SALEM, Ohio – Cheese producers say revised USDA standards for Swiss cheese will allow them to make a bigger profit for a product they are already producing.
As of Feb. 22, producers will get Grade A prices for Swiss cheese with smaller eyes or holes.
Ohio is the nation’s largest producer of Swiss cheese.
“This is way overdue. This move reflects the market need,” said Richard Guggisberg of Guggisberg Cheese in Charm, Ohio. “This is what our consumers want.”
Guggisberg and Richard Hicks of Ragersville Cheese in Ragersville, Ohio, agree the new standards are a positive change. They say the changes aren’t representative of government mandates but a necessary change for the industry.
“The general public always seems to be misled when they hear USDA changes or revises grades. This isn’t a government forced thing. It wasn’t USDA forcing us to change; it’s the industry,” said Hicks. “This isn’t a bad thing. This is a good thing for the cheesemaker.”
Hicks and Guggisberg say the new grades won’t have much of an impact on their production because they are already producing more of the small-eyed cheese.
“It’s not going to change our operations much because we’re already meeting our consumers’ needs,” said Guggisberg. “We’re just going to get more for what we’re already producing.”
Swiss cheese with large holes is harder to slice and package, says Hicks, and most consumers seem to prefer prepackaged cheese with small eyes.
“They’re not just buying with their mouths, they’re buying more with their eyes,” said Hicks. “When I was younger, the cheese had to have quarter-size holes. Now people want dime- and nickel-size holes. They want smaller holes and more of them.”
Hicks says cheese makers get paid according to the grade of cheese they produce, therefore with the revised standards, they will still be able to satisfy the customer’s demand and make more of a profit.
“The grocery stores would buy Grade B cheese and sell it at Grade A prices because the consumers would pay that much for the smaller-holed, prepackaged cheese,” said Hicks. “Now we will get that same price increase.”
Hicks and Guggisberg believe consumers will see little, if any, price change at the grocery store.
U.S. grades of Swiss cheese are based on flavor, body, eyes and texture, finish and appearance and color.
U.S. Grade A Swiss cheese should have a flavor consistent with the age of the cheese, and the body should be uniform, smooth and firm.

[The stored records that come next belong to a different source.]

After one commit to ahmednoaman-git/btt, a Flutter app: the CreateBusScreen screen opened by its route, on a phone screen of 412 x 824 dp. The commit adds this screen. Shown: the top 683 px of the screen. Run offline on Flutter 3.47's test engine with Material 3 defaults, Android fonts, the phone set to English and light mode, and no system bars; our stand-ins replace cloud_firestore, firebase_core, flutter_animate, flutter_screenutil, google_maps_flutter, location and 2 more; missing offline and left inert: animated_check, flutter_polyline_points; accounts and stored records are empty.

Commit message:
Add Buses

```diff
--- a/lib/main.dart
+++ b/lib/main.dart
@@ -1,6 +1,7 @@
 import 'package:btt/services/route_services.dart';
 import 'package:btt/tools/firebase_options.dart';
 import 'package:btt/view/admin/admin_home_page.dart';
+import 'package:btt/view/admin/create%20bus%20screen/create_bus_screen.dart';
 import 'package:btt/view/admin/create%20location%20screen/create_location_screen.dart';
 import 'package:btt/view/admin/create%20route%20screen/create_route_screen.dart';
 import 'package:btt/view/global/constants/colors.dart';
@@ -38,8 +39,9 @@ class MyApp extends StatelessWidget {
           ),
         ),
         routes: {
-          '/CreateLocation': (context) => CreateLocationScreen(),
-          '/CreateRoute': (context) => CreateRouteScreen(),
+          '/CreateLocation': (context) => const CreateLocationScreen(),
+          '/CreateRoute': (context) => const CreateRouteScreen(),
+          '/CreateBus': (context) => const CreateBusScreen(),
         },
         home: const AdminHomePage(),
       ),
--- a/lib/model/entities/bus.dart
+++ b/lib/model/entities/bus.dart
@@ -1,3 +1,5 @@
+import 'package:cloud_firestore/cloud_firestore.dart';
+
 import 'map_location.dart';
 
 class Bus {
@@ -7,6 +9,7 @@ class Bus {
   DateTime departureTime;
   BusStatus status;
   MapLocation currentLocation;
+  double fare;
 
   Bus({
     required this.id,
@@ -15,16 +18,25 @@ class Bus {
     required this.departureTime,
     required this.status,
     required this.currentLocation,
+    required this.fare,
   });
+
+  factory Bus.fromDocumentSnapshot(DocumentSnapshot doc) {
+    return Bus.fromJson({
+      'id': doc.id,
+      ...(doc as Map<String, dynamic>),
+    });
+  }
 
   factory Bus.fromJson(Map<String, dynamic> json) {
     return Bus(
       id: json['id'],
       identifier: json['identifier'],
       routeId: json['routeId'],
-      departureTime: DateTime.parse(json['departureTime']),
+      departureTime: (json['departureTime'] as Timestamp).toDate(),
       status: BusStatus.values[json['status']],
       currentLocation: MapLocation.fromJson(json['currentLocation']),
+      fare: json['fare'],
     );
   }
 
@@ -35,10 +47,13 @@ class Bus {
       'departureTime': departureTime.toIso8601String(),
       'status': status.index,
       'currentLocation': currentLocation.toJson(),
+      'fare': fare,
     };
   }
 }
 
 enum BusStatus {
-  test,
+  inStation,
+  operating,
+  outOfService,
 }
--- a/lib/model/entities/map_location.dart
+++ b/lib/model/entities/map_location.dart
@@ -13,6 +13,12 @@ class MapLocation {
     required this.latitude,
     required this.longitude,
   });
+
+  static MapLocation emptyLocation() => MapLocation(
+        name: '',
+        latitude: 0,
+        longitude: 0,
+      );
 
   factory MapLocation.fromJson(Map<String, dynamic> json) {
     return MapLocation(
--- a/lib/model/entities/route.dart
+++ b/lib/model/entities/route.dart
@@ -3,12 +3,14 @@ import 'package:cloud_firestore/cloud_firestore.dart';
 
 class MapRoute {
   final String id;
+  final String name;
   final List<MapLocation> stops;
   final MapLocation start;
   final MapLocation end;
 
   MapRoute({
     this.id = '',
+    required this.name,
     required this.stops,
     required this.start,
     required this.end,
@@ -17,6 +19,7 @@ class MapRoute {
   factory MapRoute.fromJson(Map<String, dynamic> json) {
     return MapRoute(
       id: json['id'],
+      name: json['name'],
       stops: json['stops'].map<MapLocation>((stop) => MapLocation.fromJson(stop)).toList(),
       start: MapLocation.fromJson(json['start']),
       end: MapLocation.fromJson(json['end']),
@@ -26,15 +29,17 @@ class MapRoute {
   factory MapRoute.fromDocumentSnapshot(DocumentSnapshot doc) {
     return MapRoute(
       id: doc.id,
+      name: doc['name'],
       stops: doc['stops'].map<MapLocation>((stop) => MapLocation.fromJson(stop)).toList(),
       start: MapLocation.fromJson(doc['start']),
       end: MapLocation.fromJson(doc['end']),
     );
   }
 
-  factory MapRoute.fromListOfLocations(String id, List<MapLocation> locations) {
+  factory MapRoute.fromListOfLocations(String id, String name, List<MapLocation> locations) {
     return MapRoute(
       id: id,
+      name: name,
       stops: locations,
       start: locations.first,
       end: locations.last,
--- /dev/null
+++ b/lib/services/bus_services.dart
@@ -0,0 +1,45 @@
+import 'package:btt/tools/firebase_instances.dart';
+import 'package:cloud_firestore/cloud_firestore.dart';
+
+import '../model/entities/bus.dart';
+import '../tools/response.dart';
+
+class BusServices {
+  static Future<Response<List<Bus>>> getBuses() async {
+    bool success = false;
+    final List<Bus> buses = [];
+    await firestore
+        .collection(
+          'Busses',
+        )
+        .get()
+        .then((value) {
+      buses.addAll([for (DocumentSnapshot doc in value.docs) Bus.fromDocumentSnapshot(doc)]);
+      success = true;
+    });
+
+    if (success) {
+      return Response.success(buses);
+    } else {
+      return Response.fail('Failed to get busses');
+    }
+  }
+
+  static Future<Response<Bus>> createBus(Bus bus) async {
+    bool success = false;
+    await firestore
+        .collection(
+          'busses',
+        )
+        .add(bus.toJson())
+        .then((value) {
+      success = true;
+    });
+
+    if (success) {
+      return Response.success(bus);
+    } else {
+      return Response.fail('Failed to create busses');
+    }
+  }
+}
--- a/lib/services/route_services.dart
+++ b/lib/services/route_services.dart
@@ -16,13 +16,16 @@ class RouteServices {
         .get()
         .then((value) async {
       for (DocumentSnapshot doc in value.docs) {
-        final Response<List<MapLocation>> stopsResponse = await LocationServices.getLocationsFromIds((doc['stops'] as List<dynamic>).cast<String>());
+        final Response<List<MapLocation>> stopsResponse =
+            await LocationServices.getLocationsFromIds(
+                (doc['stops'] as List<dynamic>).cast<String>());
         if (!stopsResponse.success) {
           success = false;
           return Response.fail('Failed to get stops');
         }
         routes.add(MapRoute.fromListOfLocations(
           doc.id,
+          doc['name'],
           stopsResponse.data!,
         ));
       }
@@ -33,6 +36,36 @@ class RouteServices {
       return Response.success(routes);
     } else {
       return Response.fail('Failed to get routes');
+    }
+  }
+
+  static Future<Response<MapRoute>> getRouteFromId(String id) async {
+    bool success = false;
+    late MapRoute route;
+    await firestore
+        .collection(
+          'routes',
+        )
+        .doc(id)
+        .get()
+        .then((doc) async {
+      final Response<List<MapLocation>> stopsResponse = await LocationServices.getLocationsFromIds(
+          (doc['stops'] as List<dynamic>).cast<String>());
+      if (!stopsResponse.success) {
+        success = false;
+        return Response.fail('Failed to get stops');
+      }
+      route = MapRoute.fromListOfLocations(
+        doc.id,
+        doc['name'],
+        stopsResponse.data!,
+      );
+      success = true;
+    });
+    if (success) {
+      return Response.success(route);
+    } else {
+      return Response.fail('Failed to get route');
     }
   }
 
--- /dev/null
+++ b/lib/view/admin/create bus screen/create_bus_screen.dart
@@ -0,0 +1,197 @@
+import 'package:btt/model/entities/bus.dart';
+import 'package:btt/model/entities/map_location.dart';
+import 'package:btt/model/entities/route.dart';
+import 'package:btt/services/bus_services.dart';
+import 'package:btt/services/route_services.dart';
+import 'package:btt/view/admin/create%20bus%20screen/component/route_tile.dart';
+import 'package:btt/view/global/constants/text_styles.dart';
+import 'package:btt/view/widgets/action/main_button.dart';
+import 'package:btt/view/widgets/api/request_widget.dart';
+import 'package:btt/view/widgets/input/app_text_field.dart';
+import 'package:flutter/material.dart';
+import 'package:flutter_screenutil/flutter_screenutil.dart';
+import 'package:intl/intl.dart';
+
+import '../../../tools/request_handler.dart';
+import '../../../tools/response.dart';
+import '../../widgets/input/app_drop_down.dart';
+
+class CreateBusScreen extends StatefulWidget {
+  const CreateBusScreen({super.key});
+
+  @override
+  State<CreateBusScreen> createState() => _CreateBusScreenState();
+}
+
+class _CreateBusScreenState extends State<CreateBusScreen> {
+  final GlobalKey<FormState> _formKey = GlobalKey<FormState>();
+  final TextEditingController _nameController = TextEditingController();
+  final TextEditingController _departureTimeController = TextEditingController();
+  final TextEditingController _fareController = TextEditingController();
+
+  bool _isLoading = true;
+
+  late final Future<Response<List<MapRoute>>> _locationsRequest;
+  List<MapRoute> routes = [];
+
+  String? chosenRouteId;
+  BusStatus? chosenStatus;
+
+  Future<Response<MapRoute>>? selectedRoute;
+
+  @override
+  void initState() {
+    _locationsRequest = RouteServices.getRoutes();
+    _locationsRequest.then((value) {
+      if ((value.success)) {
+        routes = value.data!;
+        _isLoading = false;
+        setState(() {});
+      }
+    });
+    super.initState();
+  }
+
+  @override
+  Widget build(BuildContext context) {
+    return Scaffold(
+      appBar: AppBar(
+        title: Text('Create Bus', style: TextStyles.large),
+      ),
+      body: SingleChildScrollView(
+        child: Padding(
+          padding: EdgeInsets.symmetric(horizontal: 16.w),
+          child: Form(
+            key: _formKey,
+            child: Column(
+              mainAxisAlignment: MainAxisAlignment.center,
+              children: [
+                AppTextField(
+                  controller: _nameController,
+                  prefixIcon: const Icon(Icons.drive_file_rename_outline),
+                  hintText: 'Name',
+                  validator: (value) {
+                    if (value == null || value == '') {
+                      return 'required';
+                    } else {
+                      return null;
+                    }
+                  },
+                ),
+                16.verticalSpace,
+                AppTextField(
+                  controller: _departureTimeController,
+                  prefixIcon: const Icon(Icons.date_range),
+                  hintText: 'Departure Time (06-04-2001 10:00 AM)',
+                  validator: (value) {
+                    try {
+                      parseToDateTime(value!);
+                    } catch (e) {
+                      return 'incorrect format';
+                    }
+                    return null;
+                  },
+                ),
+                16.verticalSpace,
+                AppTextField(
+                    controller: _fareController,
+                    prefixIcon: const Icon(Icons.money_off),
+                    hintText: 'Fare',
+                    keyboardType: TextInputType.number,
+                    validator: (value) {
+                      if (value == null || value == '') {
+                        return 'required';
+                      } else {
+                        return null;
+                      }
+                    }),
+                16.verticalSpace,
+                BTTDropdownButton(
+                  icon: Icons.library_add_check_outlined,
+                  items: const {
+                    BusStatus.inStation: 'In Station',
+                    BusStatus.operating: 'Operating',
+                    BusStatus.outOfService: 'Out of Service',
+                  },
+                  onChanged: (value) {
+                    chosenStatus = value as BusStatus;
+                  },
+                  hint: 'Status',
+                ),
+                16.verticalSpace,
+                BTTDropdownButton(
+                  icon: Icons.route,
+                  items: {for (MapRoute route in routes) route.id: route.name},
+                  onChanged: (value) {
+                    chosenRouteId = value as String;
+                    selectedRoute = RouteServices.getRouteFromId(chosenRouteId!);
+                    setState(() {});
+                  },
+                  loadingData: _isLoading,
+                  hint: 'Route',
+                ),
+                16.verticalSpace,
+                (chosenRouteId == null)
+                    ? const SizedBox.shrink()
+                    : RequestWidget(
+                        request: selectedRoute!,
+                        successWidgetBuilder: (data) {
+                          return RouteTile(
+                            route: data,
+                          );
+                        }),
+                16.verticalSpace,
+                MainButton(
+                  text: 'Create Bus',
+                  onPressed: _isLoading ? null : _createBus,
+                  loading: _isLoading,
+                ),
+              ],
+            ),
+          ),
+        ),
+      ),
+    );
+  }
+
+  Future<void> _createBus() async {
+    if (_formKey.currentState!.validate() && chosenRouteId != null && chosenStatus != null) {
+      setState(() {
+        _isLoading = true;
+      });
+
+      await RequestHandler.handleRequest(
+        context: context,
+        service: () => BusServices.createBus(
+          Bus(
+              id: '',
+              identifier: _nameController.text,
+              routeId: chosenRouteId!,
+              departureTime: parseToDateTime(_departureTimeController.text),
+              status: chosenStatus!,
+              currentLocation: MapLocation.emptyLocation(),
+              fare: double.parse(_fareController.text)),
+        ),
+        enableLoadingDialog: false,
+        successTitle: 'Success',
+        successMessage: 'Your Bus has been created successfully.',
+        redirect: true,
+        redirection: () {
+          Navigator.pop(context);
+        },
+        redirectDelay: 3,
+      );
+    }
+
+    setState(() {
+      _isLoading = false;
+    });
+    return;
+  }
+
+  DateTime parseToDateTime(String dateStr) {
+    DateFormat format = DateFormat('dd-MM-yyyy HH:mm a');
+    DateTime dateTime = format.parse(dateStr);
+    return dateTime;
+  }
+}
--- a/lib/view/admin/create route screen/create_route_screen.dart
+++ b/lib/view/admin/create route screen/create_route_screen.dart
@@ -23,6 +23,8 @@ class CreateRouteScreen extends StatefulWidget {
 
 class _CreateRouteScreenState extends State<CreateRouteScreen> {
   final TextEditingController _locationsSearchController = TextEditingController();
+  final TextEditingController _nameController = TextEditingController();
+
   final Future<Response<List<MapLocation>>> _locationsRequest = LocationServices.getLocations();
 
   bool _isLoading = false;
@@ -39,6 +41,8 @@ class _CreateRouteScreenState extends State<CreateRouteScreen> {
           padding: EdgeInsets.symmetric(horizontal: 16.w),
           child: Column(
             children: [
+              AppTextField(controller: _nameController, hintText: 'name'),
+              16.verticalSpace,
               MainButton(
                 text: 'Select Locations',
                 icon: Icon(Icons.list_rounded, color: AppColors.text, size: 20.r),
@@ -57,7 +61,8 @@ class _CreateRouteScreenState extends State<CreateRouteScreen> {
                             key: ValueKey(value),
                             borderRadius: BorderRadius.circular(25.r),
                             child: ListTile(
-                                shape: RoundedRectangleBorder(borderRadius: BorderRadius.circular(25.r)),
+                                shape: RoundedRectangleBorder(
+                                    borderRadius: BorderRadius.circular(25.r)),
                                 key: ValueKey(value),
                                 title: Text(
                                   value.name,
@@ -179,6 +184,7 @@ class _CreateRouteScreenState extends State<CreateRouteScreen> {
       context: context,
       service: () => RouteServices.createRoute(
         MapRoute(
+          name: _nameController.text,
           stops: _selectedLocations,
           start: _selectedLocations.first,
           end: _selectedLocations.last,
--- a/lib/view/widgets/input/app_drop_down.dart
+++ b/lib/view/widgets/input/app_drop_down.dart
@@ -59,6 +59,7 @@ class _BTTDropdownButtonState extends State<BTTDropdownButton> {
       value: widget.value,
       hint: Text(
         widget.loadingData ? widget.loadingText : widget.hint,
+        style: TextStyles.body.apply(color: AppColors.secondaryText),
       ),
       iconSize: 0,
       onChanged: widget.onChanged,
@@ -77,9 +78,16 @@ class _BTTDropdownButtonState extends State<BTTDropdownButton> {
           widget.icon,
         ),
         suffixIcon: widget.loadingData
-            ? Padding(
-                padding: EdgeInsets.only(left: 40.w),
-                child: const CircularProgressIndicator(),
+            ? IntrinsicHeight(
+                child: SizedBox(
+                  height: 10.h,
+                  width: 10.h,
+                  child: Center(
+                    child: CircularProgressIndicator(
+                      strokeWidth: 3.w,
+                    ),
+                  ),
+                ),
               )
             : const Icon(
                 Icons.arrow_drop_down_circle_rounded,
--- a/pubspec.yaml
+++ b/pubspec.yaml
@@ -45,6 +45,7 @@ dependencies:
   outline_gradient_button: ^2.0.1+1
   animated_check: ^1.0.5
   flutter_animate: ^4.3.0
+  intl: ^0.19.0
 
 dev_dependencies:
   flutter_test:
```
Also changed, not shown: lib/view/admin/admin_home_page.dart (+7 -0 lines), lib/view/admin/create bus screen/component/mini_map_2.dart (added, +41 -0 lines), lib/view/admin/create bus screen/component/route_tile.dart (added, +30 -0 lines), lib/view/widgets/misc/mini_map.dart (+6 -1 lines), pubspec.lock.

The well-developed and slightly oval shaped eyes should be relatively uniform in size and distribution. The majority of the eyes should be three-eighths to thirteen-sixteenths inch in diameter.
If the cheese has a rind, it should show that mold has not penetrated into the cheese. Without a rind, the wrapping should cover and protect the surface of the cheese, and the cheese may have a small amount of mold as long as it hasn’t penetrated the interior of the cheese. Grade A cheese should be white to pale yellow in color.
USDA officials believe the revised changes reflect improvements in Swiss cheese quality and will provide consistency with other product standards.